BEGIN

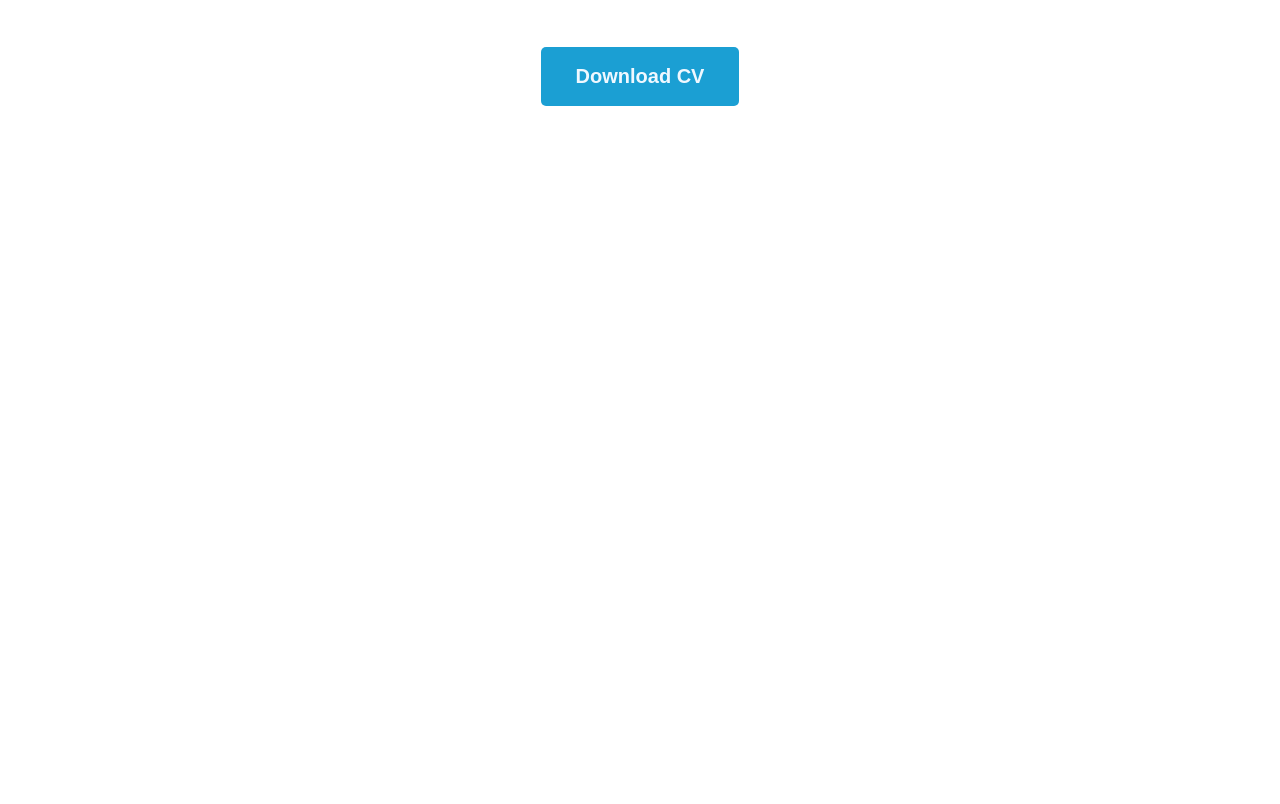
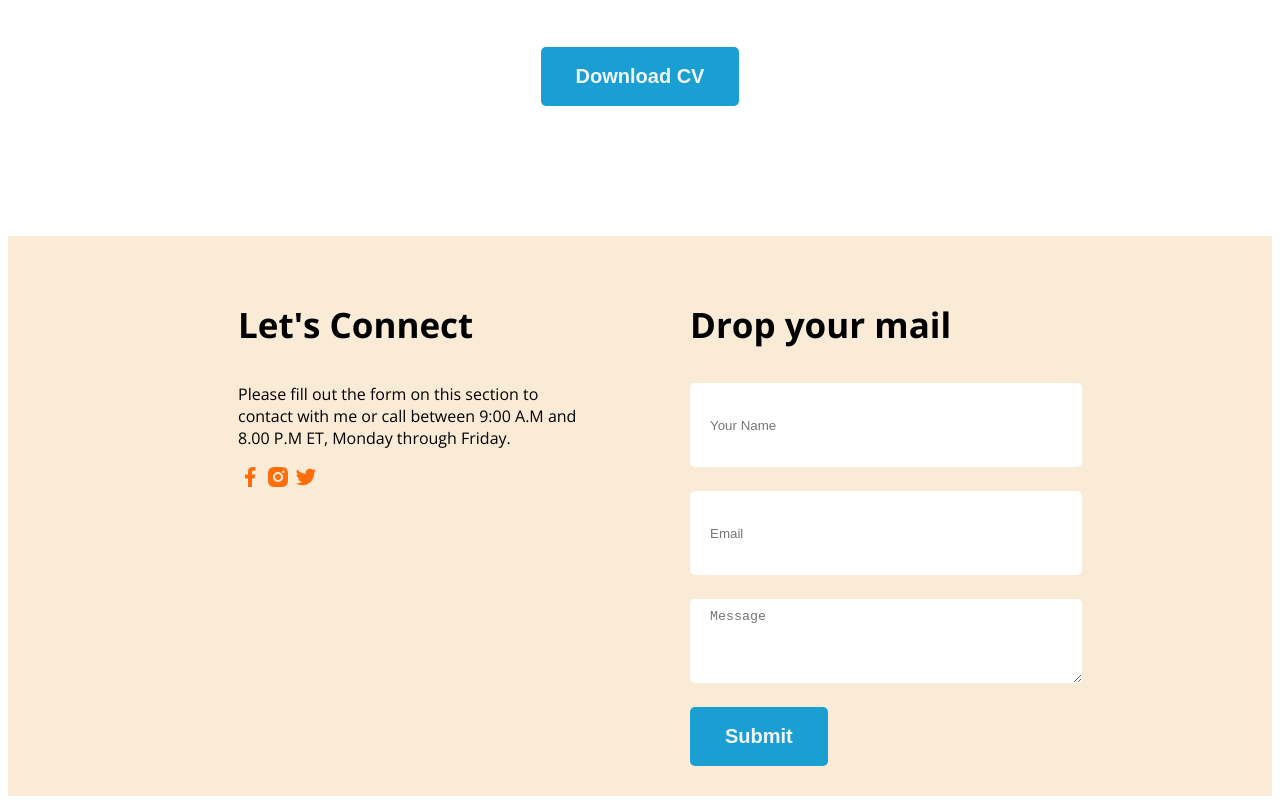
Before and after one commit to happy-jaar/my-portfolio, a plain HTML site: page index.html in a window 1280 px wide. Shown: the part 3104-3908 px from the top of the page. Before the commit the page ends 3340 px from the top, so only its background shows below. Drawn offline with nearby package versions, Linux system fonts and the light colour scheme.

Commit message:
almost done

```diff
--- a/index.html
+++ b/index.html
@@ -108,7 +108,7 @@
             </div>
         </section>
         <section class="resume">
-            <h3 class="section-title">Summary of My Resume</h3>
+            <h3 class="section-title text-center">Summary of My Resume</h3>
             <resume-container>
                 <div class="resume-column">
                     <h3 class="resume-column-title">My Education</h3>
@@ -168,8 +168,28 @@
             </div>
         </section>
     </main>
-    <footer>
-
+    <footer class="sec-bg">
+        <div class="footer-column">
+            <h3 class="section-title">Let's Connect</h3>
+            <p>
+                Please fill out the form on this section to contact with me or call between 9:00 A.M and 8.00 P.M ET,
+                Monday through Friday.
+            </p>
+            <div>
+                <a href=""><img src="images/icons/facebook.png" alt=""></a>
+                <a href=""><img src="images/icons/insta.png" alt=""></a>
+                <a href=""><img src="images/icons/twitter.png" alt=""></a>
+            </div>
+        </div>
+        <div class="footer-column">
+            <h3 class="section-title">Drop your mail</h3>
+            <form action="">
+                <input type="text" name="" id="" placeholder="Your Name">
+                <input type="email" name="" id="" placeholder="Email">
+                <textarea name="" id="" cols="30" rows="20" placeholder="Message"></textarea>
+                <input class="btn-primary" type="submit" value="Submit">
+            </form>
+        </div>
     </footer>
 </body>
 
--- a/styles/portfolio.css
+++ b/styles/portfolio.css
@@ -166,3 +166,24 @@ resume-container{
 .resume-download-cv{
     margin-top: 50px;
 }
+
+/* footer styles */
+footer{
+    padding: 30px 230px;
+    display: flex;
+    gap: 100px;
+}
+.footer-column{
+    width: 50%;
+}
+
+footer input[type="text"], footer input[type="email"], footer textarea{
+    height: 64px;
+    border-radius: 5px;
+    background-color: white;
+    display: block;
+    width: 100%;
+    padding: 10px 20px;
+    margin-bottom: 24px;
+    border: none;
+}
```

END
BEGIN

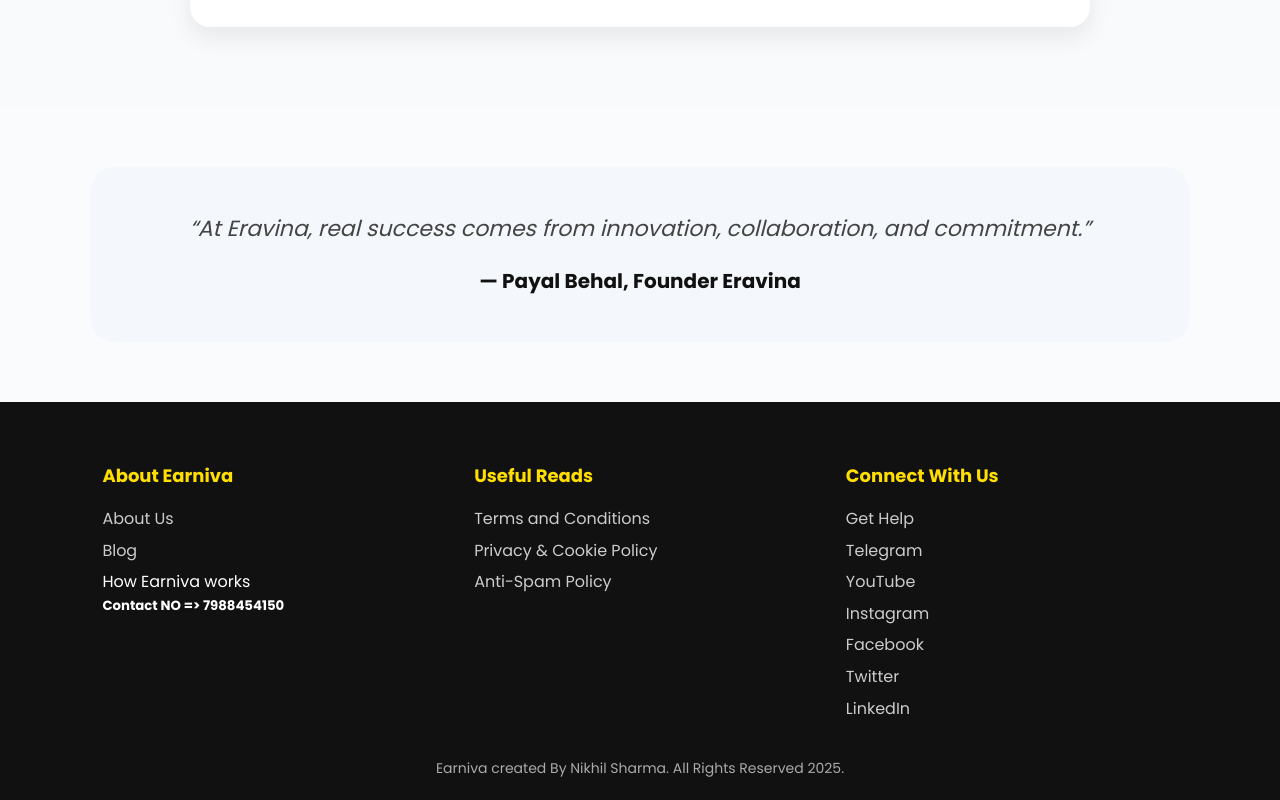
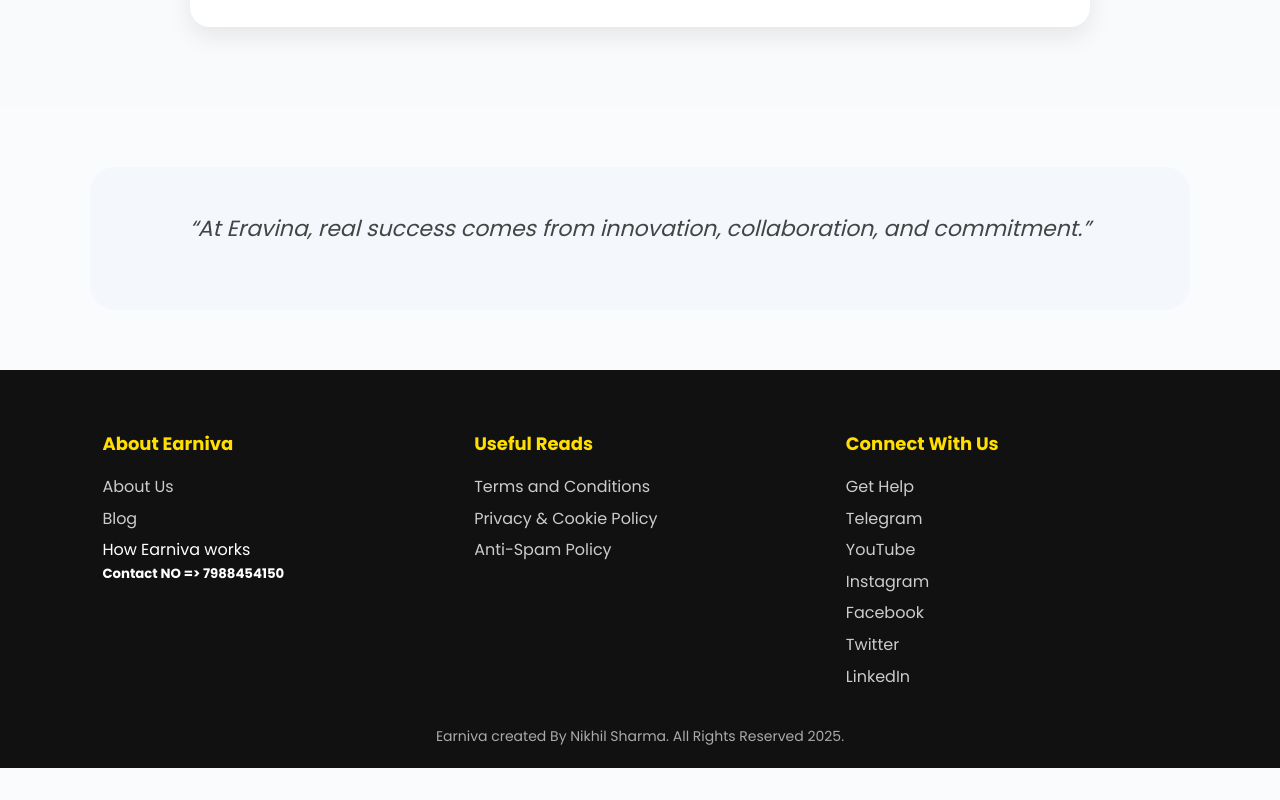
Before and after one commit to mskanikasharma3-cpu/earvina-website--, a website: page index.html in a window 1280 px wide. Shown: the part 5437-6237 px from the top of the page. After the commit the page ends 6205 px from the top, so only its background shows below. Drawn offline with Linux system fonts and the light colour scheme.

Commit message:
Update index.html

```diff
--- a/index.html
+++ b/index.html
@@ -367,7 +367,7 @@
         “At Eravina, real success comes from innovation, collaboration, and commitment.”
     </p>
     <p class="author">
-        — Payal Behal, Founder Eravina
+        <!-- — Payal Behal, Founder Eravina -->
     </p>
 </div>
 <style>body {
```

END

[THE TASK]:
Every line above that holds the word "Founder" is to be found and copied.

[ANSWER BOX]:
-        — Payal Behal, Founder Eravina
+        <!-- — Payal Behal, Founder Eravina -->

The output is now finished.